Yesterday I went to a Feminist conference with some friends of mine. The whole day was organised by a women’s liberty group and was billed as ‘A conference to debate the issues facing women in the era of capitalist crisis and cuts, learn from past battles and revive a class struggle feminist movement. Organised by women members and supporters of the Alliance for Workers’ Liberty.’
Overall, I really enjoyed the day – I took a lot away from it and it left me asking a lot of questions which I think is positive.
- Why are women facing the brunt of government cuts? They are the ones who usually end up taking time out to raise children, care for elderly relatives or work part time and so end up with smaller pensions and are also the ones who are hit hardest by welfare cuts and changes.
- On this issue; why do we not encourage women to work by offering affordable childcare? When a childcare place is more than the average take home salary we are forcing women to make choices they don’t want to have to make; have children and struggle, feel guilty and constantly worry about money or choose not to have children until we can afford it, potentially running the risk of leaving it too late?
- Why aren’t children taught about sex and relationships in schools properly and in a way that isn’t embarrassing or awkward? We have the highest teenage pregnancy rate in Europe and yet children are not being taught about safe sex, how to get access to contraception, impartial abortion advice etc. We have an increasingly sexualised media and yet are not teaching children how to deal with the feelings or questions that arise from this.
- Why are women still struggling with sexism in the workplace? What happens when the people in charge of challenging and tackling this sexism are men who either deny or ignore it? Is it worse if women are in charge and tell us to just get on with it?
- Why are women attacking each other all the time? What happened to the sisterhood?
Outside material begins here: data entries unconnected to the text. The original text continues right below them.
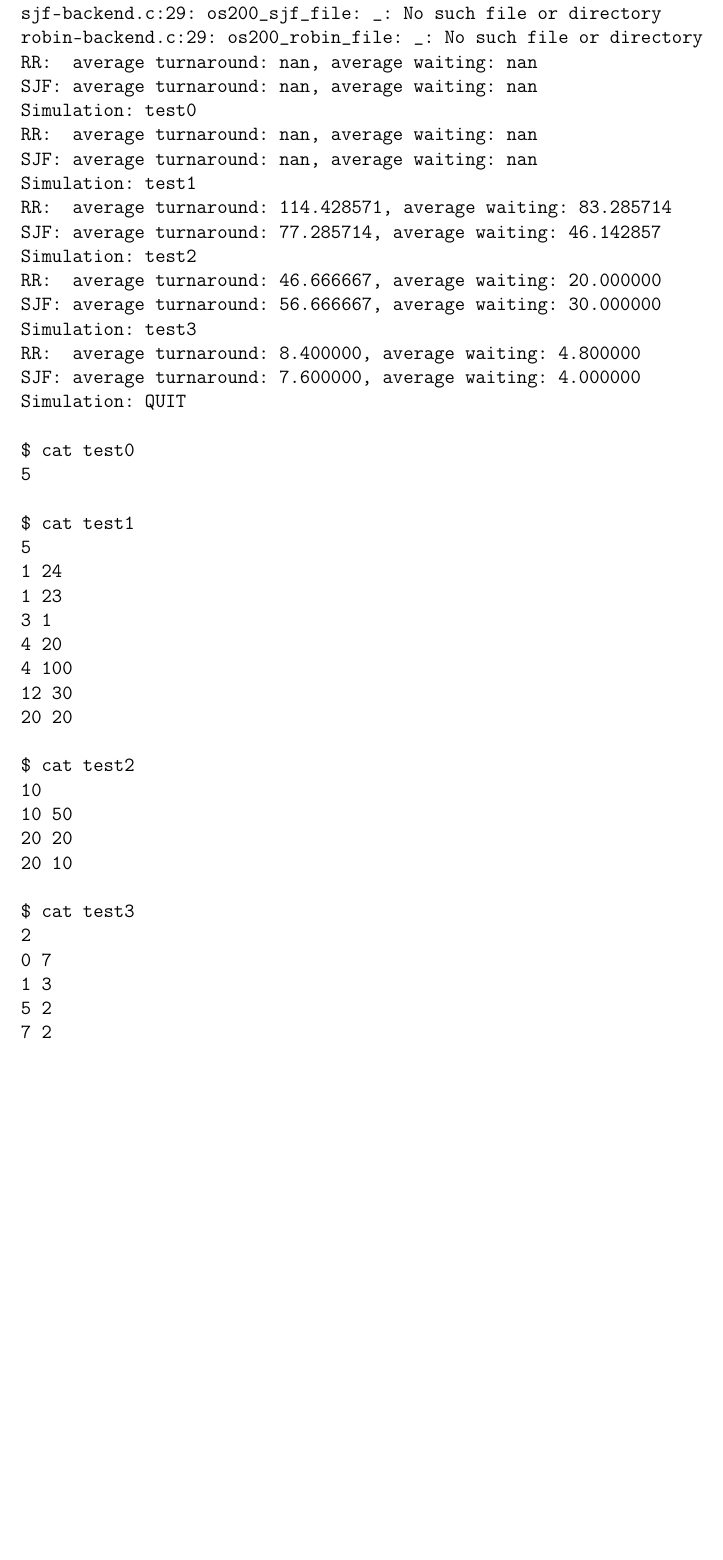
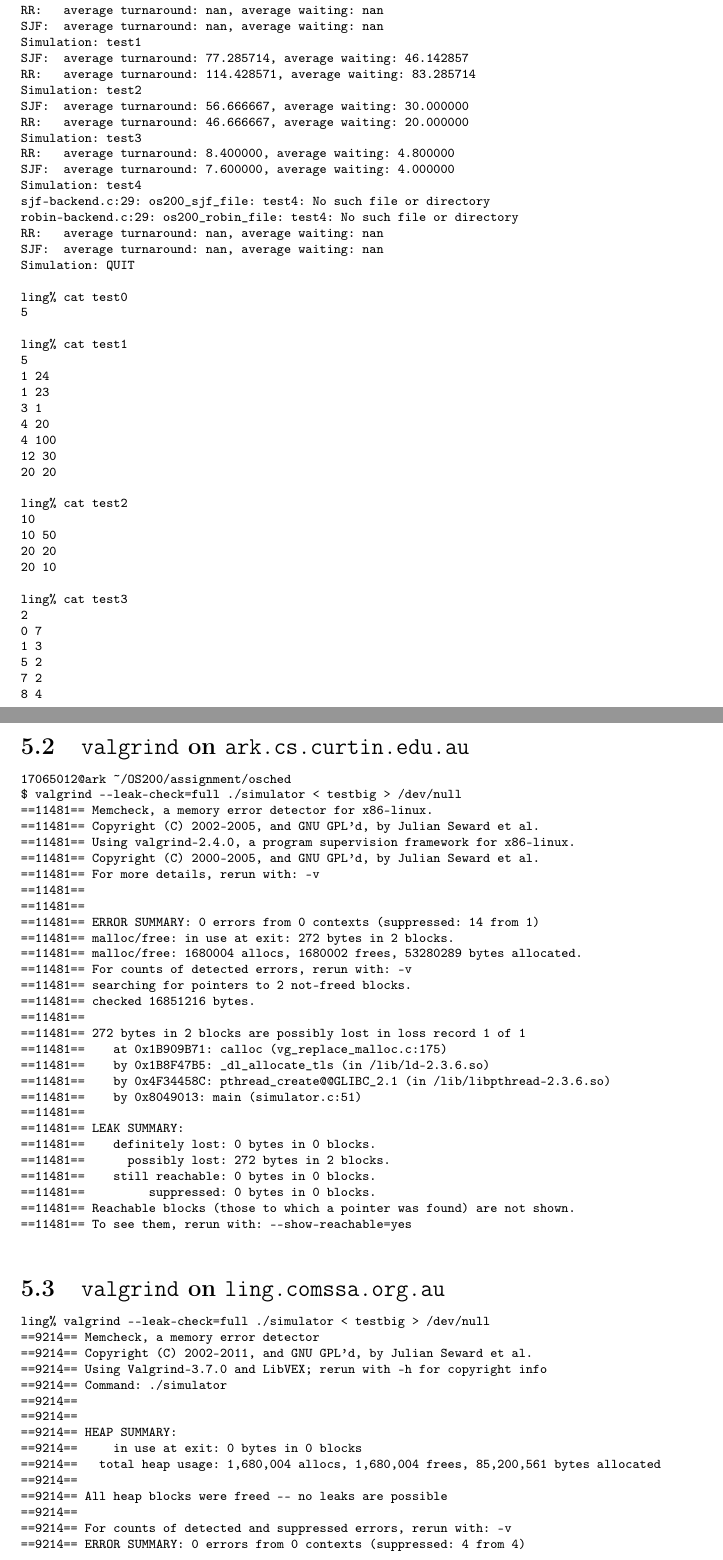
Before and after one commit to delan/osched, a LaTeX document (report.tex): part of page 5 of 5 before the commit and two parts of pages 6 and 7 of 7 after it, the two joined at a grey line, cut so that both start at the same text, the shorter picture padded with empty space. Compiled offline with pdfLaTeX.

Commit message:
perhaps the final update to report.tex?

```diff
--- a/report.tex
+++ b/report.tex
@@ -13,12 +13,12 @@
 	pdftitle=Operating Systems 200 Assignment:
 	         CPU scheduling with POSIX Threads
 }
-\lstset{basicstyle=\ttfamily, basewidth=0.5em}
+\lstset{basicstyle=\ttfamily\scriptsize, basewidth=0.5em}
 
 \title{Operating Systems 200 Assignment\\
        CPU scheduling with POSIX Threads}
 \date{May 19, 2014}
-\author{Delan Azabani (17065012)}
+\author{Azabani, Delan\\17065012}
 
 \begin{document}
 
@@ -192,26 +204,27 @@ $ ./simulator
-Simulation: _
-sjf-backend.c:29: os200_sjf_file: _: No such file or directory
-robin-backend.c:29: os200_robin_file: _: No such file or directory
-RR:  average turnaround: nan, average waiting: nan
-SJF: average turnaround: nan, average waiting: nan
+ling% pmake CC=clang clean all > /dev/null && ./simulator
 Simulation: test0
-RR:  average turnaround: nan, average waiting: nan
-SJF: average turnaround: nan, average waiting: nan
+RR:   average turnaround: nan, average waiting: nan
+SJF:  average turnaround: nan, average waiting: nan
 Simulation: test1
-RR:  average turnaround: 114.428571, average waiting: 83.285714
-SJF: average turnaround: 77.285714, average waiting: 46.142857
+SJF:  average turnaround: 77.285714, average waiting: 46.142857
+RR:   average turnaround: 114.428571, average waiting: 83.285714
 Simulation: test2
-RR:  average turnaround: 46.666667, average waiting: 20.000000
-SJF: average turnaround: 56.666667, average waiting: 30.000000
+SJF:  average turnaround: 56.666667, average waiting: 30.000000
+RR:   average turnaround: 46.666667, average waiting: 20.000000
 Simulation: test3
-RR:  average turnaround: 8.400000, average waiting: 4.800000
-SJF: average turnaround: 7.600000, average waiting: 4.000000
+RR:   average turnaround: 8.400000, average waiting: 4.800000
+SJF:  average turnaround: 7.600000, average waiting: 4.000000
+Simulation: test4
+sjf-backend.c:29: os200_sjf_file: test4: No such file or directory
+robin-backend.c:29: os200_robin_file: test4: No such file or directory
+RR:   average turnaround: nan, average waiting: nan
+SJF:  average turnaround: nan, average waiting: nan
 Simulation: QUIT
 
-$ cat test0
+ling% cat test0
 5
 
-$ cat test1
+ling% cat test1
 5
 1 24
 1 23
@@ -221,13 +234,13 @@ $ cat test1
 12 30
 20 20
 
-$ cat test2
+ling% cat test2
 10
 10 50
 20 20
 20 10
 
-$ cat test3
+ling% cat test3
 2
 0 7
 1 3
@@ -236,4 +249,60 @@ $ cat test3
 8 4
 \end{lstlisting}
 
+\newpage
+
+\subsection{\texttt{valgrind} on \texttt{ark.cs.curtin.edu.au}}
+
+\begin{lstlisting}
+17065012@ark ~/OS200/assignment/osched
+$ valgrind --leak-check=full ./simulator < testbig > /dev/null
+==11481== Memcheck, a memory error detector for x86-linux.
+==11481== Copyright (C) 2002-2005, and GNU GPL'd, by Julian Seward et al.
+==11481== Using valgrind-2.4.0, a program supervision framework for x86-linux.
+==11481== Copyright (C) 2000-2005, and GNU GPL'd, by Julian Seward et al.
+==11481== For more details, rerun with: -v
+==11481==
+==11481==
+==11481== ERROR SUMMARY: 0 errors from 0 contexts (suppressed: 14 from 1)
+==11481== malloc/free: in use at exit: 272 bytes in 2 blocks.
+==11481== malloc/free: 1680004 allocs, 1680002 frees, 53280289 bytes allocated.
+==11481== For counts of detected errors, rerun with: -v
+==11481== searching for pointers to 2 not-freed blocks.
+==11481== checked 16851216 bytes.
+==11481==
+==11481== 272 bytes in 2 blocks are possibly lost in loss record 1 of 1
+==11481==    at 0x1B909B71: calloc (vg_replace_malloc.c:175)
+==11481==    by 0x1B8F47B5: _dl_allocate_tls (in /lib/ld-2.3.6.so)
+==11481==    by 0x4F34458C: pthread_create@@GLIBC_2.1 (in /lib/libpthread-2.3.6.so)
+==11481==    by 0x8049013: main (simulator.c:51)
+==11481==
+==11481== LEAK SUMMARY:
+==11481==    definitely lost: 0 bytes in 0 blocks.
+==11481==      possibly lost: 272 bytes in 2 blocks.
+==11481==    still reachable: 0 bytes in 0 blocks.
+==11481==         suppressed: 0 bytes in 0 blocks.
+==11481== Reachable blocks (those to which a pointer was found) are not shown.
+==11481== To see them, rerun with: --show-reachable=yes
+\end{lstlisting}
+
+\subsection{\texttt{valgrind} on \texttt{ling.comssa.org.au}}
+
+\begin{lstlisting}
+ling% valgrind --leak-check=full ./simulator < testbig > /dev/null
+==9214== Memcheck, a memory error detector
+==9214== Copyright (C) 2002-2011, and GNU GPL'd, by Julian Seward et al.
+==9214== Using Valgrind-3.7.0 and LibVEX; rerun with -h for copyright info
+==9214== Command: ./simulator
+==9214==
+==9214==
+==9214== HEAP SUMMARY:
+==9214==     in use at exit: 0 bytes in 0 blocks
+==9214==   total heap usage: 1,680,004 allocs, 1,680,004 frees, 85,200,561 bytes allocated
+==9214==
+==9214== All heap blocks were freed -- no leaks are possible
+==9214==
+==9214== For counts of detected and suppressed errors, rerun with: -v
+==9214== ERROR SUMMARY: 0 errors from 0 contexts (suppressed: 4 from 4)
+\end{lstlisting}
+
 \end{document}
```
Also changed, not shown: report.tex (54 more changed lines).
There were some parts I didn’t enjoy. I am not a socialist and so found the anti capitalist lectures a bit draining; almost forceful in their execution. It was interesting to hear from a woman who is part of Occupy London and to hear from women who run charities or trade unions in their areas. I also didn’t think some of the situations were very conducive to change; they felt quite negative and like a place to moan rather than encourage positive action. I also hated the subtle age bashing that went on; some of the older women made a few flippant comments about how ‘young’ we were which made me angry – surely we should be supporting and encouraging each other and not pitting groups against each other within the feminist movement? There was also a bit of teacher bashing going on in relation to the upcoming strike which pissed me off not end. Overall though I really enjoyed the day!